We have reached the place in the story where Queen Esther is giving a banquet for the king and Haman. (Remember it was Haman who concocted the plot to kill all the Jews in the kingdom.) Also at this banquet, Esther has promised to tell the king what is troubling her. She said to him, “…if I have found favor with you, O king, and if it pleases your majesty, grant me my life—this I petition. And spare my people that is my request. For I and my people have been sold for destruction and slaughter and annihilation…” (Esther 7: 3-4) The king demanded to know who was responsible for such an order, and Esther told him it was Haman. The king in his anger stormed out of the room. Haman now knew he was in big trouble! Haman had planned to kill all the Jews, and this inadvertently threatened the queen. Haman fell on the couch where Esther was lying, and begged her for forgiveness. At that time, the king returned to the room. “…the king exclaimed, ‘will he even molest the queen while she is still in my house?’” (Esther 7: 8) As soon as the king said these words, his aids covered Haman’s face. This was symbolic. Haman was a dead man! Haman was removed from the king’s sight, and hung on the very gallows he had prepared for Mordecai. “For in the same way you judge others, you will be judged, and with the measure you use, it will be measured to you.” (Matthew 7: 2)
Now Mordecai rose to a high position in the king’s court. All those who advocated the annihilation of the Jews were now in fear for their lives. In fact, many of them were killed by the Jews. Jews celebrate their redemption at the Purim Celebration. This year, Purim was celebrated February 28-March 2. This is a unique celebration in that the Jewish community really frolics. They had gone from certain destruction to sheer joy. The Book of Esther is read as part of the celebration, and if you happen to be in a Jewish synagogue, every time the name of Haman is mentioned, you’ll hear a chorus of boos. And, if you go to a Jewish household, you might be served a triangle shaped pastry called “Haman’s ears”.

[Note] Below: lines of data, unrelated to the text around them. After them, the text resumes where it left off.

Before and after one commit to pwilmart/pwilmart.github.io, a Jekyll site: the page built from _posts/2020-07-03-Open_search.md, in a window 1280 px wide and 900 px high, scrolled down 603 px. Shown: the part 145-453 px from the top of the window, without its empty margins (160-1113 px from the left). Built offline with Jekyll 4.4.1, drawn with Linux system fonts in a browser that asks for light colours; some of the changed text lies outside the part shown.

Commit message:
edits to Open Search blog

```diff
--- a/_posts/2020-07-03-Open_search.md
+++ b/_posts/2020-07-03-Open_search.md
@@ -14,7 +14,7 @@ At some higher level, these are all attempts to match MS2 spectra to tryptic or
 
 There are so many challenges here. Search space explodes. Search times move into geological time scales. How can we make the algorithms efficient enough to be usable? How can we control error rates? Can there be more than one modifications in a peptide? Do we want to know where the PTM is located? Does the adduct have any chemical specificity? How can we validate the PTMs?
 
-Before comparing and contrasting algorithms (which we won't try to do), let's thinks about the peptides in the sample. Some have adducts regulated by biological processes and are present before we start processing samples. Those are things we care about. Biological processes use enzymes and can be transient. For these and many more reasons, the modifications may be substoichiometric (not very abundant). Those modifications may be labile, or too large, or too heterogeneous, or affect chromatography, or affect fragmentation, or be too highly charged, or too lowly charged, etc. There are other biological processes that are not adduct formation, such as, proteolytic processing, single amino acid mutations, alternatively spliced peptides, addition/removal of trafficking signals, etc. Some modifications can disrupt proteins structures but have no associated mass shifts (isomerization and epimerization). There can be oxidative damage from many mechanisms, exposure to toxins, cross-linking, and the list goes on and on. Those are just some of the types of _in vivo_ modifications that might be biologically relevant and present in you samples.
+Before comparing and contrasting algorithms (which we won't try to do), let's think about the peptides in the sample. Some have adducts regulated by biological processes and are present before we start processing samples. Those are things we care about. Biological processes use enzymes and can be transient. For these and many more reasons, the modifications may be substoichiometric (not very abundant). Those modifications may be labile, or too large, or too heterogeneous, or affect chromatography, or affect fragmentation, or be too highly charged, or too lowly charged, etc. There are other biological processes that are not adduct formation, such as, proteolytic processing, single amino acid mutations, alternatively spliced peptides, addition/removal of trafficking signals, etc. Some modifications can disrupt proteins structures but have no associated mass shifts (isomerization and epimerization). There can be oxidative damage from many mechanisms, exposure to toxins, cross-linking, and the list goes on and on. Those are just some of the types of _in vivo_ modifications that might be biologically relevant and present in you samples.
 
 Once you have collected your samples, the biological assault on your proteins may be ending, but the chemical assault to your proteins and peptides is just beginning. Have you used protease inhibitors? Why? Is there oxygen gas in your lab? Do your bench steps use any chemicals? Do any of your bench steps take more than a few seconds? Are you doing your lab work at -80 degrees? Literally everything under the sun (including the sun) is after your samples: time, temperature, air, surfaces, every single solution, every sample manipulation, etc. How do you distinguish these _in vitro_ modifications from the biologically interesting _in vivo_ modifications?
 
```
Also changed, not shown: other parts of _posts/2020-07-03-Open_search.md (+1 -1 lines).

In Russia in the 1950’s Joseph Stalin had plans to ‘deal’ with the ‘Jewish problem’ in his country. Fortunately, before his plans could be carried out, Stalin died in 1953 on Purim. In the 1990’s Saddam Hussein invaded Kuwait and began firing SCUD missiles in to Israel. The US led coalition entered the fracas, and Saddam was defeated—on Purim.
We know from history that King Xerxes was killed in a coup against the crown. As to the fate of Mordecai and Esther, we are left to ponder. But as for me, when the Jews were allowed to return to Jerusalem to rebuild the city, and restore the nation, I give some credit to Mordecai and Esther.
About The Author
Originally from Erie, Pennsylvania, Dan is a graduate of Otterbein College (now University). He graduated with a degree in education. From time to time Dan still substitute teaches. His interest in history led him to investigate the historical accuracy of the Bible. This, in turn, led to a full investigation of Apologetics.